  4. See “Education,”
  5. See “The Road,”
  6. Robynne Boyd, “The People of the Isle de Jean Charles Are Louisiana’s First Climate Refugees—but They Won’t Be the Last,” Natural Resources Defense Council (NRDC), September 23, 2019.
  7. The Road,”
  8. Land Loss,” Restore the Mississippi River Delta, accessed August 21, 2020.
  9. Boyd, “The People of the Isle de Jean Charles Are Louisiana’s First Climate Refugees.”
  10. Yawn, “As Gulf swallows Louisiana island, displaced tribe fears the future.”
  11. Chelsea Harvey, “The gulf oil spill literally caused wetlands to sink beneath the waves, scientists say,” Washington Post, November 21, 2016.
  12. For more on the history of Isle de Jean Charles, see Andrew Yawn, “Why is Isle de Jean Charles disappearing? A timeline of land loss,” The American South, Daily Advertiser, updated March 1, 2020.
  13. The community the Tribe was looking to move into protested the development. See “Terrebonne officials visit Isle de Jean Charles,” Houma Today, October 19, 2009; and Charquia Wright, “Unmasking Western Science: Challenging the Army Corps of Engineer’s Rejection of the Isle de Jean Charles Tribal Environmental Knowledge under APA Arbitrary and Capricious Review,” UCLA Law Review, March 26, 2020.
  14. Coral Davenport and Campbell Robertson, “Resettling the First American ‘Climate Refugees,’” New York Times, May 2, 2016.
  15. See “Tribal Resettlement,” accessed August 21, 2020.
  16. Louisiana Office of Community Development-Disaster Recovery Unit, State of Louisiana Substantial Amendment No. 5: Introduction of New Activities and Project Narrative Clarifications for the Utilization of Community Development Block Grant Funds Under the National Disaster Resilience Competition (NDRC) Resettlement of Isle de Jean Charles, Disaster Recovery Initiative, U.S. Department of Housing and Urban Development, submitted to HUD: April 23, 2019.
  17. “[T]he planned resettlement of Louisiana’s Isle de Jean Charles Biloxi-Chitimacha-Choctaw Tribe, whose ancestral island has nearly disappeared, has been mired in a conflict over tribal sovereignty. The tribe’s leaders say they’re not being treated as co-collaborators—in fact, they learned about the state’s purchase of land for resettlement by reading a press release. State officials say they have tried to work with those leaders but are ‘not in a legal position’ to acknowledge the sovereignty of a tribe that is not federally recognized” (Barry Yeoman, “As Sea Level Rise Threatens Their Ancestral Village, a Louisiana Tribe Fights to Stay Put,” Natural Resources Defense Council [NRDC], April 13, 2020). And see Julie Dermansky, “Isle de Jean Charles Tribe Turns Down Funds to Relocate First US ‘Climate Refugees’ as Louisiana Buys Land Anyway,” DeSmog (blog), January 11, 2019; and Julie Dermansky, “Critics Say Louisiana ‘Highjacked’ Climate Resettlement Plan for Isle de Jean Charles Tribe,” DeSmog (blog), April 20, 2019.

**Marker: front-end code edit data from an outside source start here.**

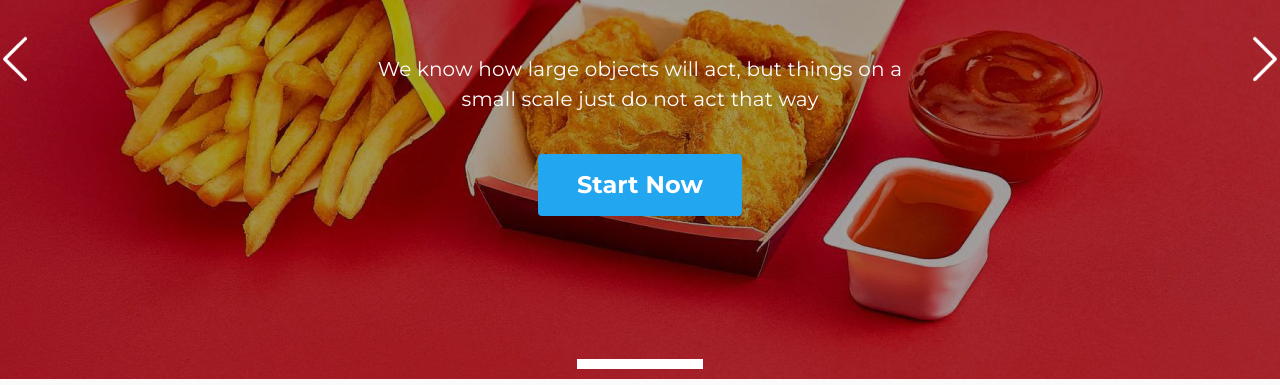
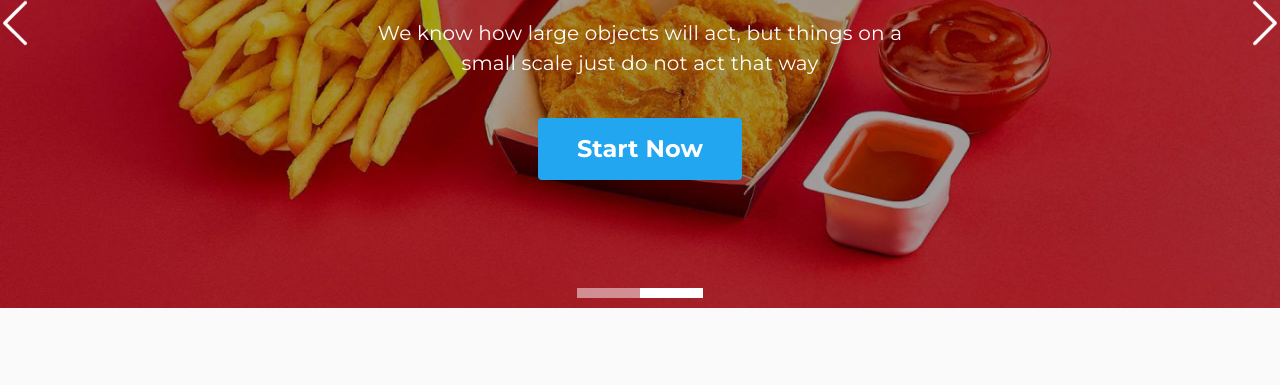
Before and after one commit to LiszUehara/Desafio-02, a plain HTML site: page index.html in a window 1280 px wide. Shown: the part 352-737 px from the top of the page. Drawn offline with Linux system fonts and the light colour scheme.

Commit message:
alterando slider

```diff
--- a/index.html
+++ b/index.html
@@ -77,14 +77,14 @@
 
             <button id="prev-button"><img src="/assets/left.png" alt="prev-button"></button>
             <div class="container-images">
-                <img src="/assets/carrossel1.jpg" alt="imagem de comida 1" class="slider size active">
+                <img src="/assets/carrossel1.jpg" alt="imagem de comida 1" class="slider size">
                 <img src="/assets/carrossel1.jpg" alt="imagem de comida 2" class="slider size">
             </div>
             <button id="next-button"><img src="/assets/right.png" alt="next-button"></button>
 
             <div class="indicator-container">
-                <img src="/assets/indicador.png" alt="indicador" class="indicator active">
-                <img src="/assets/indicador.png" alt="indicador" class="indicator">
+                <img src="/assets/indicador.png" alt="indicador" class="indicator selecionado"  data-index="0">
+                <img src="/assets/indicador.png" alt="indicador" class="indicator"  data-index="1">
             </div>
 
             <div class="container-item">
--- a/script.js
+++ b/script.js
@@ -19,9 +19,9 @@ document.addEventListener("DOMContentLoaded", function() {
         // Atualize as classes dos indicadores
         indicators.forEach((indicator, i) => {
             if (i === currentIndex) {
-                indicator.classList.add('active');
+                indicator.classList.add('selecionado');
             } else {
-                indicator.classList.remove('active');
+                indicator.classList.remove('selecionado');
             }
         });
     }
--- a/styles.css
+++ b/styles.css
@@ -133,7 +133,6 @@ main {
 
 .container-slider {
     position: relative;
-
     margin: 0 auto;
     overflow: hidden;
     display: flex;
@@ -141,19 +140,17 @@ main {
     justify-content: center;
     align-items: center;
     z-index: 1;
+    width: 100%; /* Definir largura total */
   }
 
   .container-images {
     display: flex;
-    width: 100%;
-    transition: transform 0.5s ease;
-    z-index: 0;
+
   }
 
   .slider {
     width: 100%;
-    height: 640px;
-    object-fit: cover;
+    height: auto;
   }
 
 
@@ -221,11 +218,12 @@ main {
     cursor: pointer;
   }
 
-  .indicator.active {
-    background-color: #FF0000; /* Altere a cor do indicador ativo conforme necessário */
+  .indicator .active {
+    color: #23856D;
+    background-color: #FF0000;
 }
 
-  .indicator.selecionado {
+  .indicator .selecionado {
     left: 503px;
     opacity: 50%;
   }
@@ -383,7 +381,8 @@ main {
   .item1{
     background-image: url(/assets/cards-section/1.png);
     background-size: cover;
-    background-position: center
+    background-position: center;
+
 
   }
 
@@ -391,7 +390,7 @@ main {
  .item2{
     background-image: url(/assets/cards-section/2.png);
     background-size: cover;
-    background-position: center
+    background-position: center;
  }
 
 
```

  18. Preserving Our Place” (project and website page in process), accessed August 21, 2020.
  19. “CLIMATE CHANGE: A Climate Migration Pilot Program Could Enhance the Nation’s Resilience and Reduce Federal Fiscal Exposure,” U.S. Government Accountability Office, July 6, 2020, /GAO-20-488.